LOVELACE, Francis (1594-1664), of Canterbury, Kent and Gray's Inn.

Published in The History of Parliament: the House of Commons 1660-1690, ed. B.D. Henning, 1983
Available from Boydell and Brewer



1661 - Feb. 1664

Family and Education

bap. 22 Sept. 1594, 1st s. of Lancelot Lovelace of Canterbury and Gray’s Inn by Mary, da. and coh. of William Cayser of Hollingbourne. educ. G. Inn, entered 1609, called 1620; St. John’s, Camb. 1612. m. lic. 5 July 1624, Anne (d.1679), da. of Goldwell Rogers of Canterbury, 5s. (1 d.v.p.) 3da. suc. fa. 1640.1

Offices Held

Freeman, Canterbury 1636, recorder 1638-43, July 1660-d., common councilman Oct. 1660-d., recorder, Dover 1640-54, ?July 1660-d.; j.p. Kent by 1641-?44, Mar. 1660-d.; counsel, Cinque Ports 1647-d.; bencher, G. Inn 1650, reader 1663; steward, St. Augustine’s liberty July 1660-3, courts of Chancery and Admiralty, Cinque Ports ?July 1660-d.; commr. for assessment, Canterbury Aug. 1660-d., Kent 66-d., sewers, E. Kent Sept. 1660, Denge marsh Oct. 1660, corporations, Kent 1662-3.2


Lovelace’s ancestors had held property in Kent since the 14th century, and the elder branch, to which Richard Lovelace the Cavalier poet belonged, first represented Canterbury in 1567. ‘By their deep knowledge in the municipal laws’, according to a contemporary, ‘the family deserved well of their country’, and in 1638 Lovelace, a professional lawyer, succeeded his father as recorder. He has to be distinguished from his cousin, the poet’s brother, and from the governor of New York, one of the Berkshire family. He was removed from office in 1643 as a royalist sympathizer; but in 1647 he was one of the moderates who strove to allay the disturbances in the city caused by the attempt of the county committee to suppress the celebration of Christmas.
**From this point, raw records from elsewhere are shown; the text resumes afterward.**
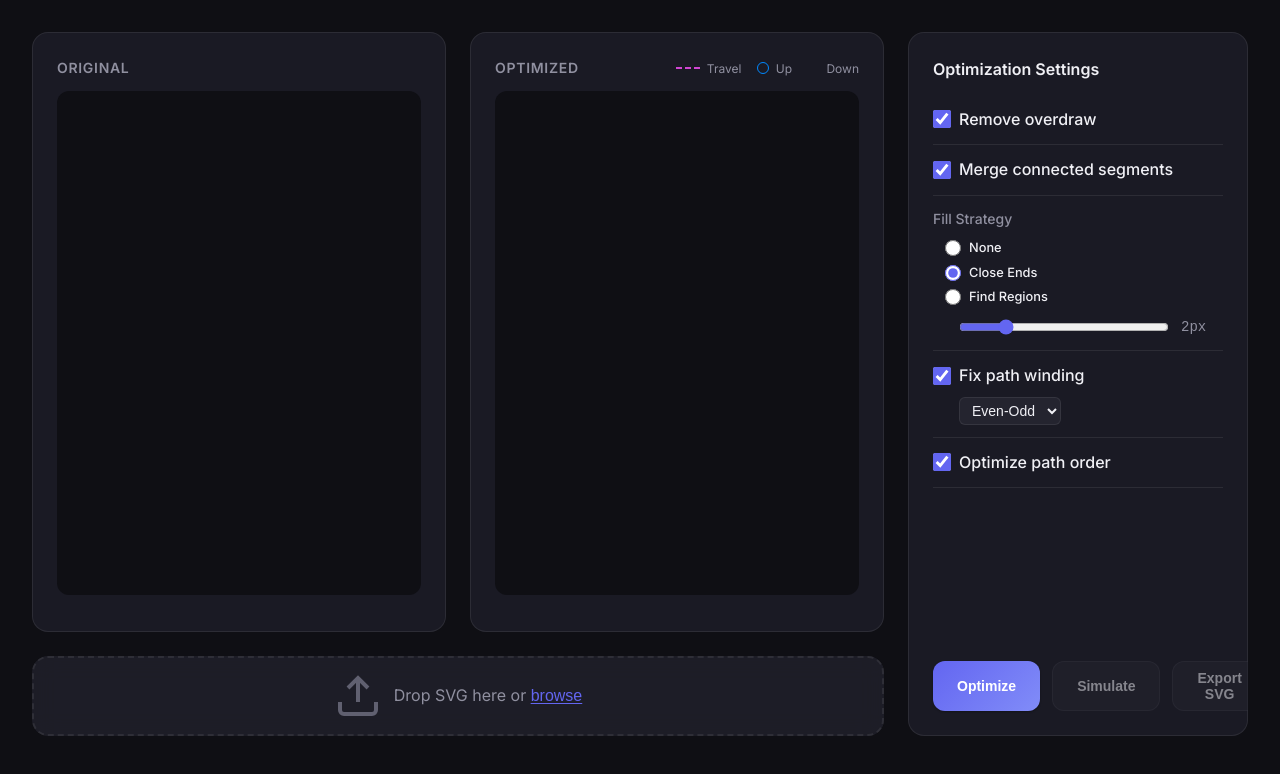
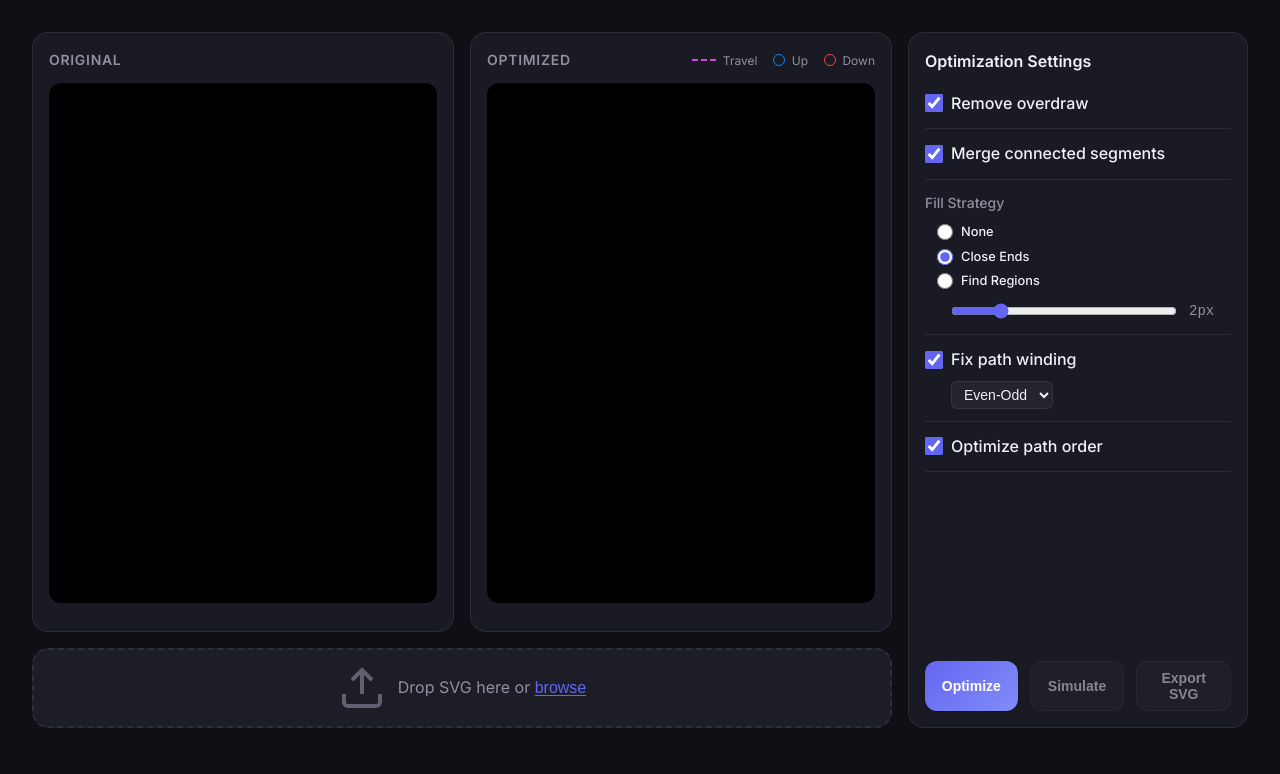
Before and after one commit to neurofuzzy/watertight-svg, a website built with Vite: page index.html in a window 1280 px wide. Built offline with nearby package versions, Linux system fonts and the light colour scheme.

Commit message:
Update CSS and simulator settings for improved background handling
- Added a new background color variable `--bg-canvas` for consistent theming.
- Adjusted `--space-lg` value for better spacing consistency.
- Updated background properties in `.preview-canvas` and `.sim-canvas-container` to use the new `--bg-canvas` variable.
- Changed the WebGL clear color in `simulator.ts` to match the new canvas background color.

```diff
--- a/src/index.css
+++ b/src/index.css
@@ -6,6 +6,7 @@
   --bg-secondary: #1a1a24;
   --bg-elevated: #24242f;
   --bg-glass: rgba(36, 36, 47, 0.7);
+  --bg-canvas: #000000;
 
   --text-primary: #f0f0f5;
   --text-secondary: #9090a0;
@@ -26,7 +27,7 @@
   --space-xs: 0.25rem;
   --space-sm: 0.5rem;
   --space-md: 0.75rem;
-  --space-lg: 1.5rem;
+  --space-lg: 1.0rem;
   --space-xl: 2rem;
   --space-2xl: 3rem;
 
@@ -209,7 +210,7 @@ body {
 }
 
 .preview-canvas {
-  background: var(--bg-primary);
+  background: var(--bg-canvas);
   border-radius: var(--radius-md);
   /* aspect-ratio removed to allow filling height */
   flex: 1;
@@ -567,6 +568,12 @@ body {
   background: transparent;
 }
 
+.swatch.pen-down {
+  border: 1.5px solid #ef4444;
+  /* explicitly red/error color to match legend */
+  border-radius: 50%;
+  background: transparent;
+}
 
 /* Simulator Modal */
 .modal {
@@ -629,7 +636,7 @@ body {
 
 .sim-canvas-container {
   flex: 1;
-  background: var(--bg-primary);
+  background: var(--bg-canvas);
   position: relative;
   overflow: hidden;
 }
--- a/src/ui/simulator.ts
+++ b/src/ui/simulator.ts
@@ -36,7 +36,7 @@ export class Simulator {
 
         // Setup GL state
         gl.viewport(0, 0, canvas.width, canvas.height);
-        gl.clearColor(0.06, 0.06, 0.08, 1.0); // --bg-primary
+        gl.clearColor(0.0, 0.0, 0.0, 1.0); // --bg-canvas (#000000)
         gl.enable(gl.BLEND);
         gl.blendFunc(gl.SRC_ALPHA, gl.ONE_MINUS_SRC_ALPHA);
     }
```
When the parliamentary forces regained control, he was imprisoned in Leeds Castle for a few months, and he signed the Kentish petition for a free Parliament in the following year. He was described as ‘very active against Parliament’ in the second Civil War, and compounded for £50 on a property he had purchased in Chartham, though this had apparently been sequestrated because of the vendor’s delinquency rather than his own.